Saturday, September 26, 2015

Why are we here? Why we ARE here. All saints day in the park.

THE NOISECARETAKERSTo God's EarFINAL TENTATIVE
What do you call mentally disabled children now? She was frightened and visibly distressed by the noise of the distant tractor. I watched from my car as the kind, patient, unruffled assistants tried to coax her to join the others who’d found their way to the picnic area. Look at her hand as she tries to reenter the bus. So tentative about the life she inhabits. Someone started to blow bubbles to distract her – to little effect. Finally they coaxed her with the promise of pizza. They took her hand and drifted past my windshield. One of the bubbles persisted for a few moments against a bright blue sky. It finally drifted downward and gave up its form above the freshly mown grass. I tried not to weep.

7 comments:

Rev. Paul said...

Some of us are so fragile, and need so much. I thank God for those called to provide help & care, for those who need it so badly.

Cathy said...

Amen, Rev. Paul. Amen.

Jonna said...

You often say it, and it is so true, that most of us have no right to complain. I am often humbled by those who are able to be patient and open and able to connect with even the most disabled (intellectually disabled, I believe, is the current term).

Cathy said...

Jonna, I posted this on Ricochet. There were many thoughtful responses. This one from a woman who's worked with the intellectually disabled. The statement that " . . . we have no idea what it is like to be them." . . . .

" . . .Really your story of this girl is actually quite a triumph for her. I think it is difficult for us to watch, because we imagine a faster time line, and more immediate response to offered comfort.
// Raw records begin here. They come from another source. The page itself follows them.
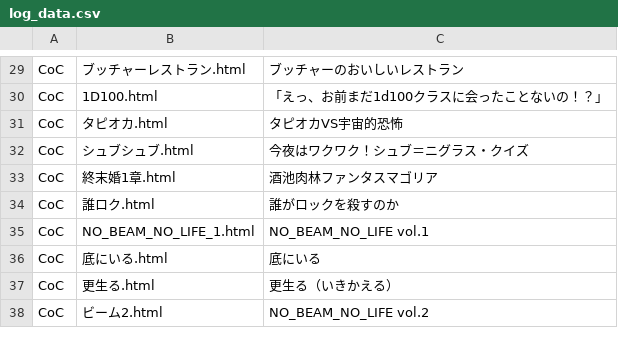
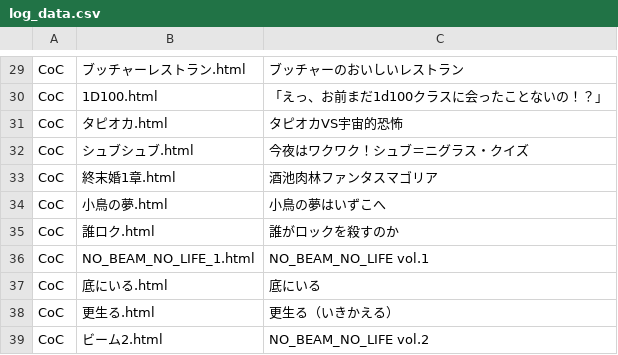
Before and after one commit to akaneyua/trpg_log, a CSV file: log_html/log_data.csv, drawn as a sheet; only a part is shown, gaps mark what is left out.

Commit message:
Add files via upload

```diff
--- a/log_html/log_data.csv
+++ b/log_html/log_data.csv
@@ -33,2 +33,3 @@ CoC,シュブシュブ.html,今夜はワクワク！シュブ＝ニグラス・
 CoC,終末婚1章.html,酒池肉林ファンタスマゴリア
+CoC,小鳥の夢.html,小鳥の夢はいずこへ
 CoC,誰ロク.html,誰がロックを殺すのか
```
Each child has their own set of challenges, and the people who work with them learn to observe closely how the children function in their world, at their own pace.
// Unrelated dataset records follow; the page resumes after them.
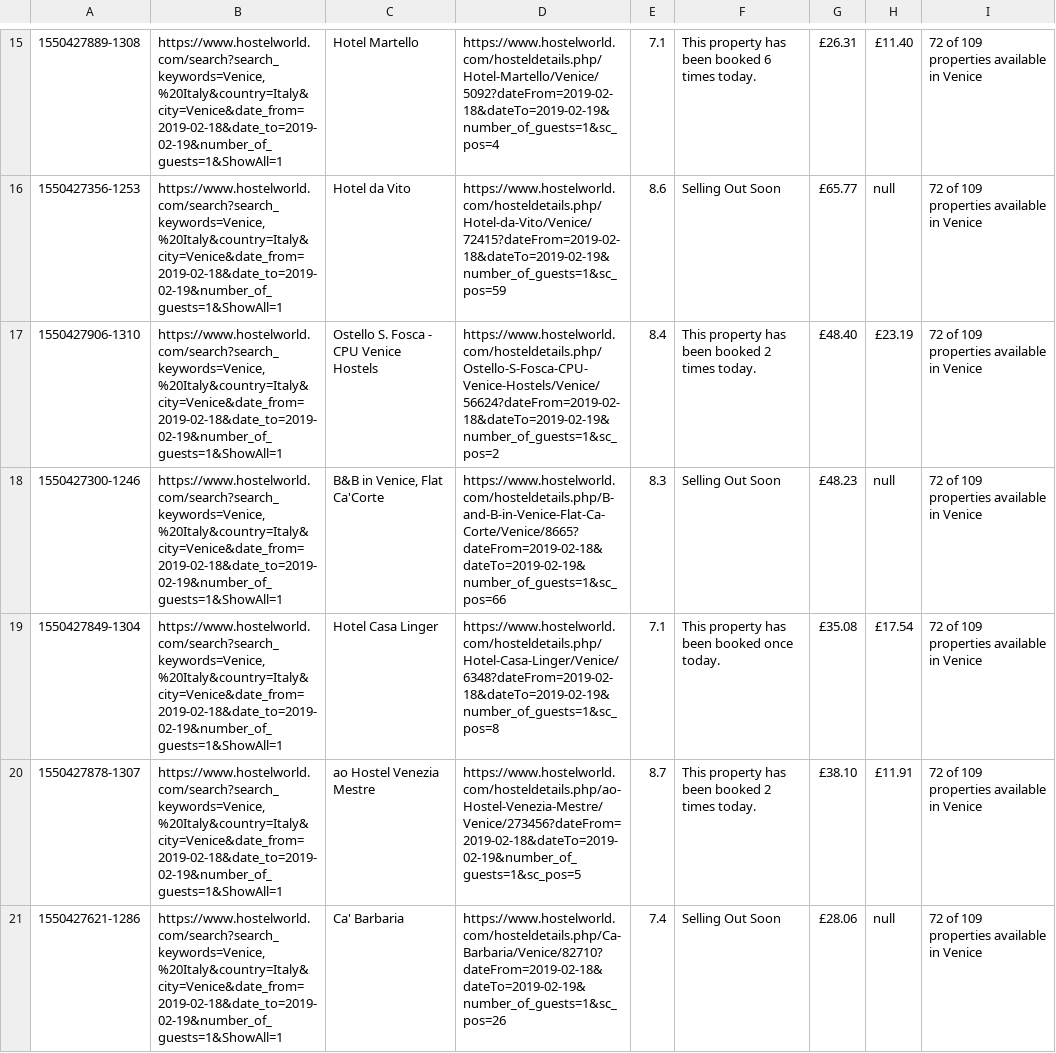
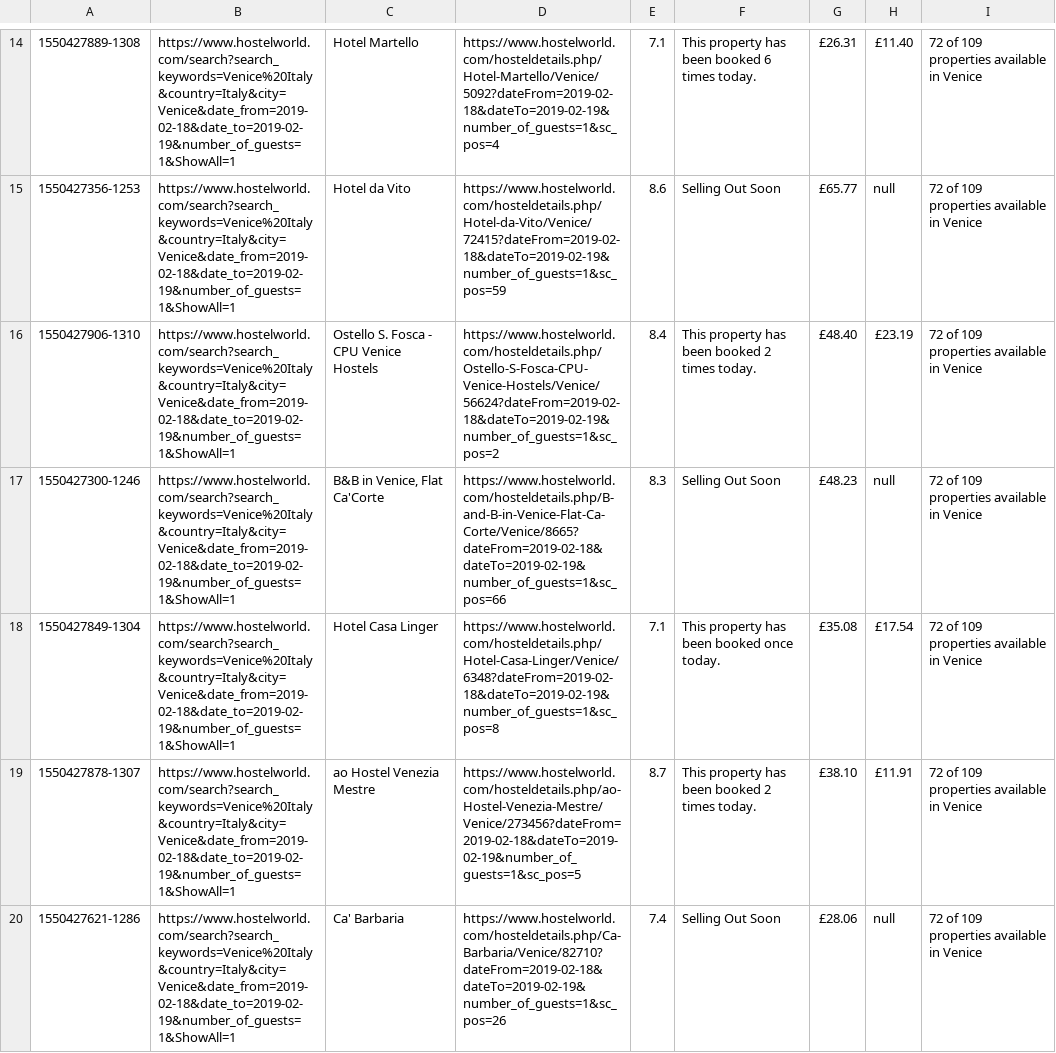
Before and after one commit to 123samueld/Data_Purifier, a CSV file: Test_Data_Folder/19/02.19/17.02.19/venice.csv, drawn as a sheet; only a part is shown, gaps mark what is left out; addresses are those after the commit; the diff covers the shown part only; the diff names each change by its address in the sheet, - before the commit and + after, or states it on an @@ line.

```diff
--- a/Test_Data_Folder/19/02.19/17.02.19/venice.csv
+++ b/Test_Data_Folder/19/02.19/17.02.19/venice.csv
-B14:B20: https://www.hostelworld.com/search?search_keywords=Venice,%20Italy&country=Italy&city=Venice&date_from=2019-02-18&date_to=2019-02-19&number_of_guests=1&ShowAll=1
+B14:B20: https://www.hostelworld.com/search?search_keywords=Venice%20Italy&country=Italy&city=Venice&date_from=2019-02-18&date_to=2019-02-19&number_of_guests=1&ShowAll=1
```
Also changed, not shown: 1 removed row and 65 edited cells elsewhere in this file, Test_Data_Folder/19/01.19/04.01.19/miami.csv, Test_Data_Folder/19/01.19/16.01.19/miami.csv, 16 other files.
But mostly we really have no idea what it is like to be them. We can only observe, and do our best to help them cope with their world. It can take much trial and error to categorize the anxieties and fears, and learn to anticipate triggers. On the best day we help them gain some autonomy in their world."

Cathy said...

The comments from those with experience in the field suggested that it was highly likely that she is autistic. It breaks your heart.

Larry said...

From my experience I've found that people with intellectual disabilities have their own unique personalities just like people without disabilities. It's just that the disability is more noticeable than their personalty until you get to know them.

Cathy said...

Larry . .. you seem to speak from experience. I have very, very little. I have so much admiration for those people who help the intellectually disabled make their way through life,